DIGITAL diplomacy is quickly grabbing the space in the public diplomacy arena. As such it is becoming an extremely important segment in conducting international relations in today’s world where conventional wars are loosing on strength and “propaganda war” is becoming much more important. That being said “winning hearts and minds” is the prevailing modus operandi.
Many countries around the world are seizing the moment and actively pursuing their foreign policy objectives and possibilities for positive outlook through the use of social media platforms like Facebook, Twitter, Instagram etc. The primary use of social media as an online platform makes this part of public diplomacy also easily reachable, meaning that it does not rely that much on resources or national GDP. Whether it is a small country or large super power is something that is slowly loosing significance in the digital world. The reason behind this is because most online material is not as expensive as traditional diplomacy and it can reach masses in no time. ...

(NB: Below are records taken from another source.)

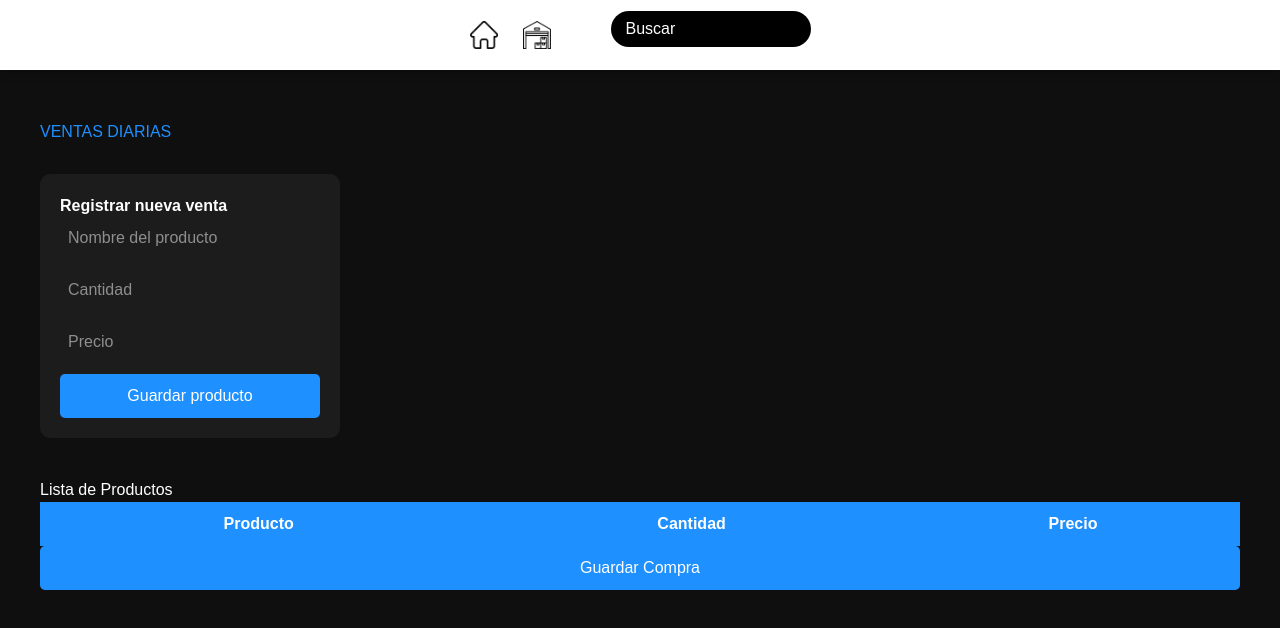
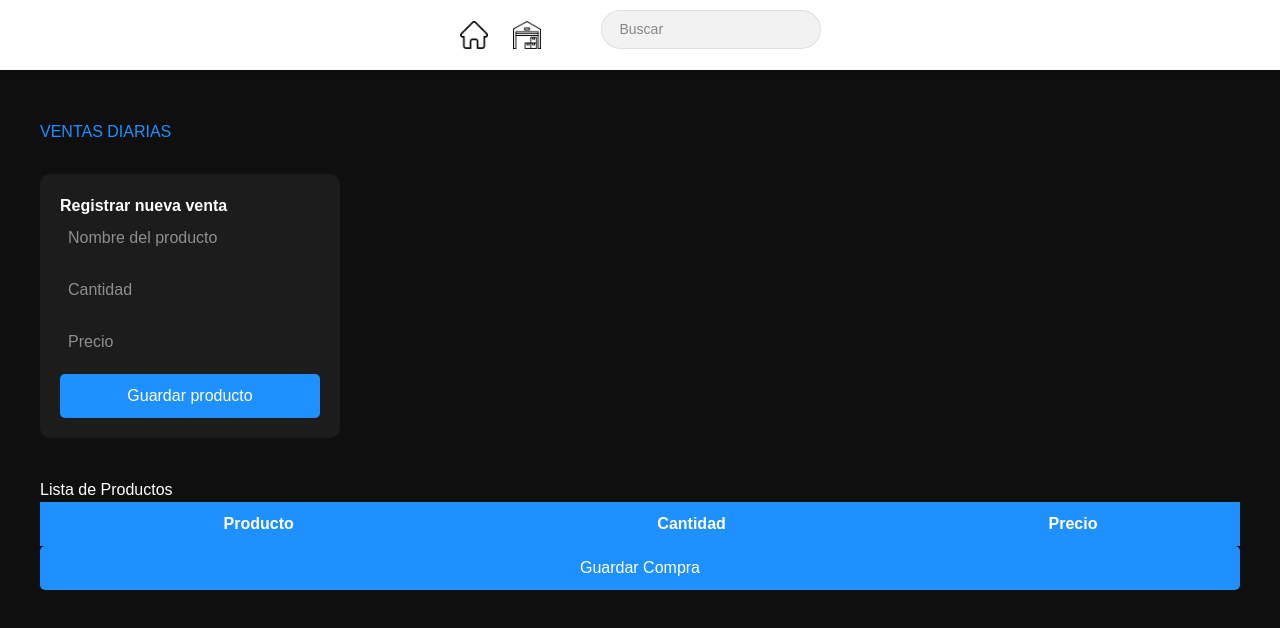
Before and after one commit to Setex10/my-app, a Next.js app: page /compras in a window 1280 px wide. Shown: the top 628 px of the page. Built offline with nearby package versions, Linux system fonts and the light colour scheme.

Commit message:
Se agrego la funcionalida al menu component, se crearon ademas nuevos componentes

```diff
--- a/src/app/components/Menu.jsx
+++ b/src/app/components/Menu.jsx
@@ -1,5 +1,6 @@
 import "./menu.css"
 import Link from "next/link"
+import SearchProduct from "./SearchProduct"
 const Menu = () => {
     return <header >
         <nav>
@@ -15,12 +16,7 @@ const Menu = () => {
                     </Link>
                 </li>
             </ul>
-            <form className="barra-de-busqueda" >
-                 <input
-                    type="texto"
-                    placeholder="Buscar"
-                />
-            </form>
+            <SearchProduct />
         </nav>
     </header>
 }
--- /dev/null
+++ b/src/app/components/SearchProduct.jsx
@@ -0,0 +1,53 @@
+'use client'
+import { useEffect, useState } from "react"
+const SearchProduct = () => {
+    const [productSugest, setProductsSugest] = useState([])
+    const [inpNameProduct, setInpProductName] = useState("")
+
+    useEffect(() => {
+    if(inpNameProduct.trim().length > 0){
+      if(inpNameProduct.trim().length >0 ){
+        return
+      }
+      const fetchData = async() => {
+        try {
+          const res = await fetch(`http://localhost:4000/api/inventario?name=${inpNameProduct}`, {
+            credentials: "include"
+          }
+          )
+          const resJson = await res.json()
+          setProductsSugest(resJson.product_list)
+          console.log(resJson.product_list)
+        } catch (error) {
+          console.log(error)
+        }
+      }
+      fetchData()
+    } else {
+      setProductsSugest([])
+    }
+
+  },[inpNameProduct])
+
+    const inptProductOnChangeHandler = (event) => {
+        setInpProductName(event.target.value)
+    }
+
+    return <form className="barra-de-busqueda" >
+                 <input
+                    type="texto"
+                    placeholder="Buscar"
+                    value={inpNameProduct }
+                    onChange={inptProductOnChangeHandler}
+                />
+            {productSugest.length > 0 && <ul className="sugerencias">
+                <li>Taladro inalámbrico 20V</li>
+                <li>Martillo Truper 16oz</li>
+                <li>Juego de desarmadores</li>
+                <li>Disco de corte 4 1/2"</li>
+                <li>Cinta métrica 5m</li>
+            </ul>}
+    </form>
+}
+
+export default SearchProduct
--- /dev/null
+++ b/src/app/components/Sugerencias.jsx
@@ -0,0 +1,11 @@
+const Sugerencias = () => {
+    <ul className="sugerencias">
+                <li>Taladro inalámbrico 20V</li>
+                <li>Martillo Truper 16oz</li>
+                <li>Juego de desarmadores</li>
+                <li>Disco de corte 4 1/2"</li>
+                <li>Cinta métrica 5m</li>
+            </ul>
+}
+
+export default Sugerencias
--- a/src/app/components/menu.css
+++ b/src/app/components/menu.css
@@ -40,20 +40,79 @@ nav ul li img:hover {
   transform: scale(1.2);
 }
 
+
+/* CONTENEDOR */
 .barra-de-busqueda {
   margin-left: 30px;
+  position: relative;
 }
 
-.barra-de-busqueda input{
-  background-color: #000000;
-  border: none;
+/* INPUT */
+.barra-de-busqueda input {
+  background: rgba(0, 0, 0, 0.05);
+  border: 1px solid rgba(0, 0, 0, 0.08);
   outline: none;
-  padding: 6px 15px;
-  border-radius: 20px;
-  color: rgb(7, 7, 7);
-  width: 200px;
+  padding: 8px 18px;
+  border-radius: 999px;
+  color: #1d1d1f;
+  width: 220px;
+  font-size: 14px;
+  font-weight: 400;
+  transition: all 0.25s ease;
+  backdrop-filter: blur(10px);
 }
 
+/* FOCUS estilo Apple */
+.barra-de-busqueda input:focus {
+  background: rgba(0, 0, 0, 0.03);
+  border: 1px solid rgba(0, 0, 0, 0.15);
+  box-shadow: 0 0 0 4px rgba(0, 0, 0, 0.04);
+}
+
+/* PLACEHOLDER */
 .barra-de-busqueda input::placeholder {
-  color: #ffffff;
+  color: rgba(0, 0, 0, 0.45);
 }
+
+.sugerencias {
+  position: absolute;
+  top: 100%; /* Justo debajo del input */
+  left: 0;
+  width: 100%;
+
+  display: flex;
+  flex-direction: column; /* 🔥 CLAVE: fuerza vertical */
+
+  background: rgba(255, 255, 255, 0.85);
+  backdrop-filter: blur(20px);
+  -webkit-backdrop-filter: blur(20px);
+
+  list-style: none;
+  padding: 8px 0;
+  margin-top: 8px;
+
+  border-radius: 18px;
+  border: 1px solid rgba(0, 0, 0, 0.06);
+
+  box-shadow:
+    0 4px 12px rgba(0, 0, 0, 0.08),
+    0 20px 40px rgba(0, 0, 0, 0.06);
+
+  max-height: 240px;
+  overflow-y: auto;
+}
+
+/* ITEMS */
+.sugerencias li {
+  padding: 12px 18px;
+  font-size: 14px;
+  font-weight: 400;
+  color: #1d1d1f;
+  cursor: pointer;
+  transition: background 0.2s ease;
+}
+
+/* HOVER sutil */
+.sugerencias li:hover {
+  background: rgba(0, 0, 0, 0.05);
+}
```
Also changed, not shown: 1 other file (tests, documents, lock files or other folders).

There is very thin line between public or digital diplomacy and actual propaganda. Acknowledging that propaganda can be the other (negative) side of the same coin additionally reinforces the need to invest resources and work with innovative ideas on the best way to get the message across and change the narrative. A shining example of digital diplomacy in practice is the use of social media platforms, such as Twitter by diplomats, usually Ambassadors, who thereby engage with the nationals of the country to which they are accredited with the aim of promoting and fostering their own national foreign policy objectives. What is essential in this digital outreach is the lines of direct communication and access to influencers, journalists, national politicians and at the end of the day regular people. The reason why digital diplomacy can be so attractive is because unlike the traditional style of conveying a message, through a statement or event, it can also offer a personal view on current issues and a sneak peak at the “secretive” diplomatic world. Lastly, the need for strengthening digital diplomacy efforts is especially important taking into account the lack of resources for the conduct of traditional diplomacy. This is especially relevant when taking into account the need to close down embassies or cut down embassy staff, especially in tough economic times.